### Data shown
===
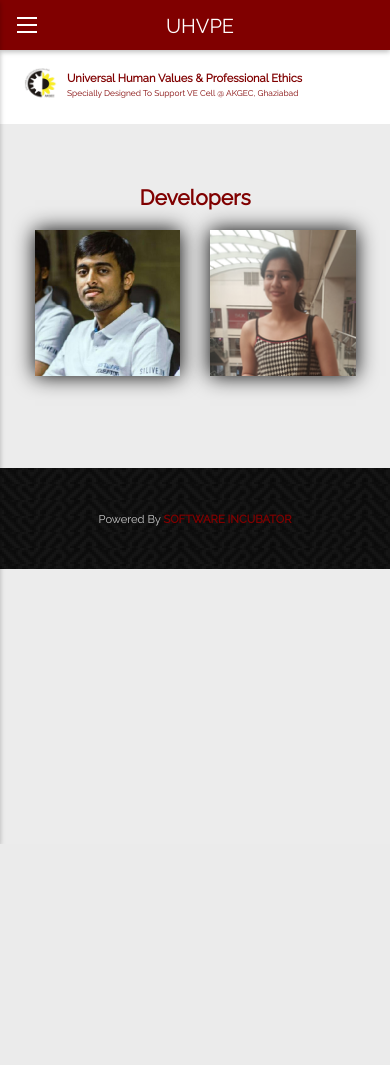
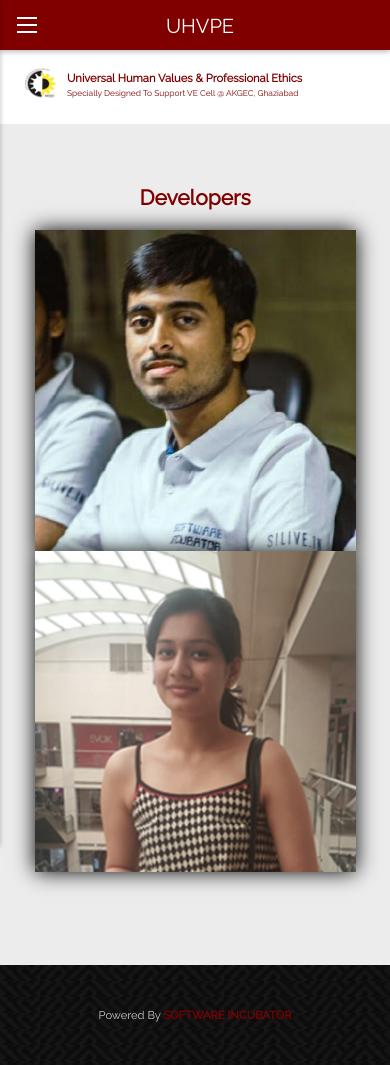
Before and after one commit to methi40/uhvpe, a Django app: page /developer/ in a window 390 px wide. Before the commit the page ends 844 px from the top, so only its background shows below. Run offline with Django 3.2, Linux system fonts and the light colour scheme; some libraries are stand-ins or nearby versions.

Commit message:
Update developer.html

```diff
--- a/core/templates/developer.html
+++ b/core/templates/developer.html
@@ -9,7 +9,7 @@
         <div class="container">
             <div class="team_member">
                 <div class="text-center heading" data-aos="flip-up">Developers</div>
-                <div class="col-lg-6 col-md-6 col-sm-6 col-xs-6 " data-aos="zoom-in">
+                <div class="col-lg-6 col-md-6 col-sm-6 col-xs-12 " data-aos="zoom-in">
                     <div class="view view-third">
                         <img src="{%static 'image/ap.jpeg' %}" alt="Apoorva" class="img-responsive"/>
                         <div class="mask">
@@ -23,7 +23,7 @@
                         </div>
                     </div>
                 </div>
-                <div class="col-lg-6 col-md-6 col-sm-6 col-xs-6 team-agile" data-aos="zoom-in">
+                <div class="col-lg-6 col-md-6 col-sm-6 col-xs-12 team-agile" data-aos="zoom-in">
                     <div class="view view-third">
                         <img src="{%static 'image/kanika.png' %}" alt="Kanika Singhal" class="img-responsive"/>
                         <div class="mask">
```
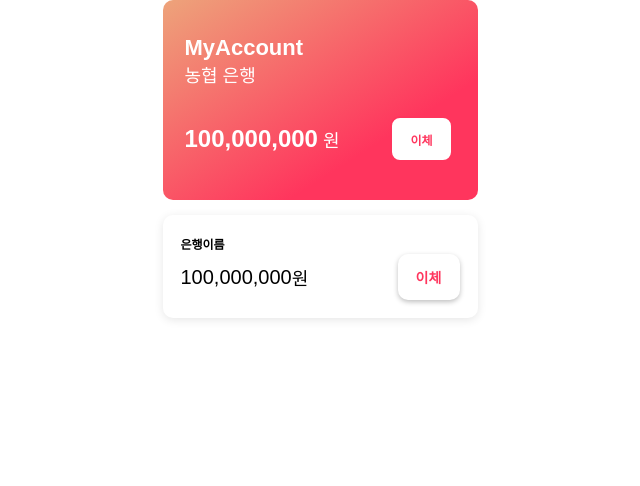
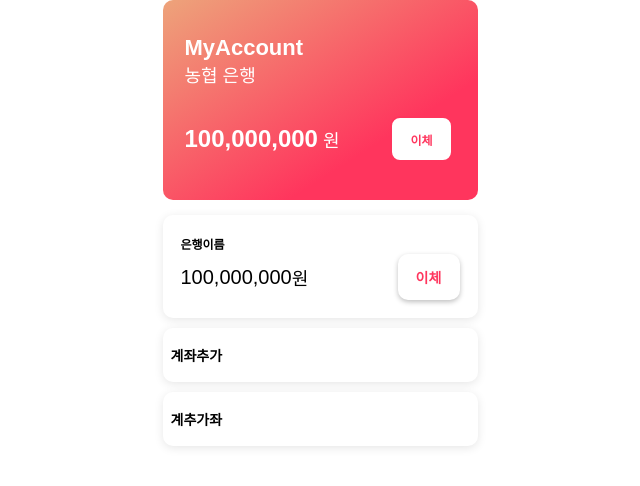
Before and after one commit to toswm128/K-bank, a Next.js app in the folder k-bank/: page /main in a window 1280 px wide. Shown: the top 486 px of the page, without its empty margins (320-960 px from the left). Built offline with nearby package versions, Linux system fonts and the light colour scheme; no server answers.

Commit message:
[ADD]MainButton

```diff
--- /dev/null
+++ b/k-bank/components/main/MainButton/MainButton.styled.js
@@ -0,0 +1,17 @@
+import styled from "@emotion/styled";
+import Link from "next/link";
+
+export const MainButtonContainer = styled.a`
+  margin-top: 10px;
+  box-shadow: 0px 2px 10px rgba(0, 0, 0, 0.1);
+  border-radius: 10px;
+  padding: 8px;
+  height: 54px;
+  display: flex;
+  align-items: center;
+  cursor: pointer;
+  color: black;
+  text-decoration: none;
+  font-weight: bold;
+  font-size: 14px;
+`;
--- /dev/null
+++ b/k-bank/components/main/MainButton/index.jsx
@@ -0,0 +1,13 @@
+import Link from "next/link";
+import React from "react";
+import { MainButtonContainer } from "./MainButton.styled";
+
+const index = ({ href, buttonName }) => {
+  return (
+    <Link href={href}>
+      <MainButtonContainer>{buttonName}</MainButtonContainer>
+    </Link>
+  );
+};
+
+export default index;
--- a/k-bank/pages/main/index.jsx
+++ b/k-bank/pages/main/index.jsx
@@ -2,6 +2,7 @@ import React from "react";
 import { atom } from "recoil";
 import { MainContainer } from "./mainPage.styled";
 import Main from "../../components/main/MyAccount";
+import MainButton from "../../components/main/MainButton";
 import MyGeneralAccount from "../../components/main/MyGeneralAccount";
 
 const index = () => {
@@ -9,6 +10,8 @@ const index = () => {
     <MainContainer>
       <Main />
       <MyGeneralAccount />
+      <MainButton href="login" buttonName="계좌추가" />
+      <MainButton href="login" buttonName="계추가좌" />
     </MainContainer>
   );
 };
```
===
Leave the pictures out and reproduce every record above exactly.

Before and after one commit to methi40/uhvpe, a Django app: page /developer/ in a window 390 px wide. Before the commit the page ends 844 px from the top, so only its background shows below. Run offline with Django 3.2, Linux system fonts and the light colour scheme; some libraries are stand-ins or nearby versions.

Commit message:
Update developer.html

```diff
--- a/core/templates/developer.html
+++ b/core/templates/developer.html
@@ -9,7 +9,7 @@
         <div class="container">
             <div class="team_member">
                 <div class="text-center heading" data-aos="flip-up">Developers</div>
-                <div class="col-lg-6 col-md-6 col-sm-6 col-xs-6 " data-aos="zoom-in">
+                <div class="col-lg-6 col-md-6 col-sm-6 col-xs-12 " data-aos="zoom-in">
                     <div class="view view-third">
                         <img src="{%static 'image/ap.jpeg' %}" alt="Apoorva" class="img-responsive"/>
                         <div class="mask">
@@ -23,7 +23,7 @@
                         </div>
                     </div>
                 </div>
-                <div class="col-lg-6 col-md-6 col-sm-6 col-xs-6 team-agile" data-aos="zoom-in">
+                <div class="col-lg-6 col-md-6 col-sm-6 col-xs-12 team-agile" data-aos="zoom-in">
                     <div class="view view-third">
                         <img src="{%static 'image/kanika.png' %}" alt="Kanika Singhal" class="img-responsive"/>
                         <div class="mask">
```
Before and after one commit to toswm128/K-bank, a Next.js app in the folder k-bank/: page /main in a window 1280 px wide. Shown: the top 486 px of the page, without its empty margins (320-960 px from the left). Built offline with nearby package versions, Linux system fonts and the light colour scheme; no server answers.

Commit message:
[ADD]MainButton

```diff
--- /dev/null
+++ b/k-bank/components/main/MainButton/MainButton.styled.js
@@ -0,0 +1,17 @@
+import styled from "@emotion/styled";
+import Link from "next/link";
+
+export const MainButtonContainer = styled.a`
+  margin-top: 10px;
+  box-shadow: 0px 2px 10px rgba(0, 0, 0, 0.1);
+  border-radius: 10px;
+  padding: 8px;
+  height: 54px;
+  display: flex;
+  align-items: center;
+  cursor: pointer;
+  color: black;
+  text-decoration: none;
+  font-weight: bold;
+  font-size: 14px;
+`;
--- /dev/null
+++ b/k-bank/components/main/MainButton/index.jsx
@@ -0,0 +1,13 @@
+import Link from "next/link";
+import React from "react";
+import { MainButtonContainer } from "./MainButton.styled";
+
+const index = ({ href, buttonName }) => {
+  return (
+    <Link href={href}>
+      <MainButtonContainer>{buttonName}</MainButtonContainer>
+    </Link>
+  );
+};
+
+export default index;
--- a/k-bank/pages/main/index.jsx
+++ b/k-bank/pages/main/index.jsx
@@ -2,6 +2,7 @@ import React from "react";
 import { atom } from "recoil";
 import { MainContainer } from "./mainPage.styled";
 import Main from "../../components/main/MyAccount";
+import MainButton from "../../components/main/MainButton";
 import MyGeneralAccount from "../../components/main/MyGeneralAccount";
 
 const index = () => {
@@ -9,6 +10,8 @@ const index = () => {
     <MainContainer>
       <Main />
       <MyGeneralAccount />
+      <MainButton href="login" buttonName="계좌추가" />
+      <MainButton href="login" buttonName="계추가좌" />
     </MainContainer>
   );
 };
```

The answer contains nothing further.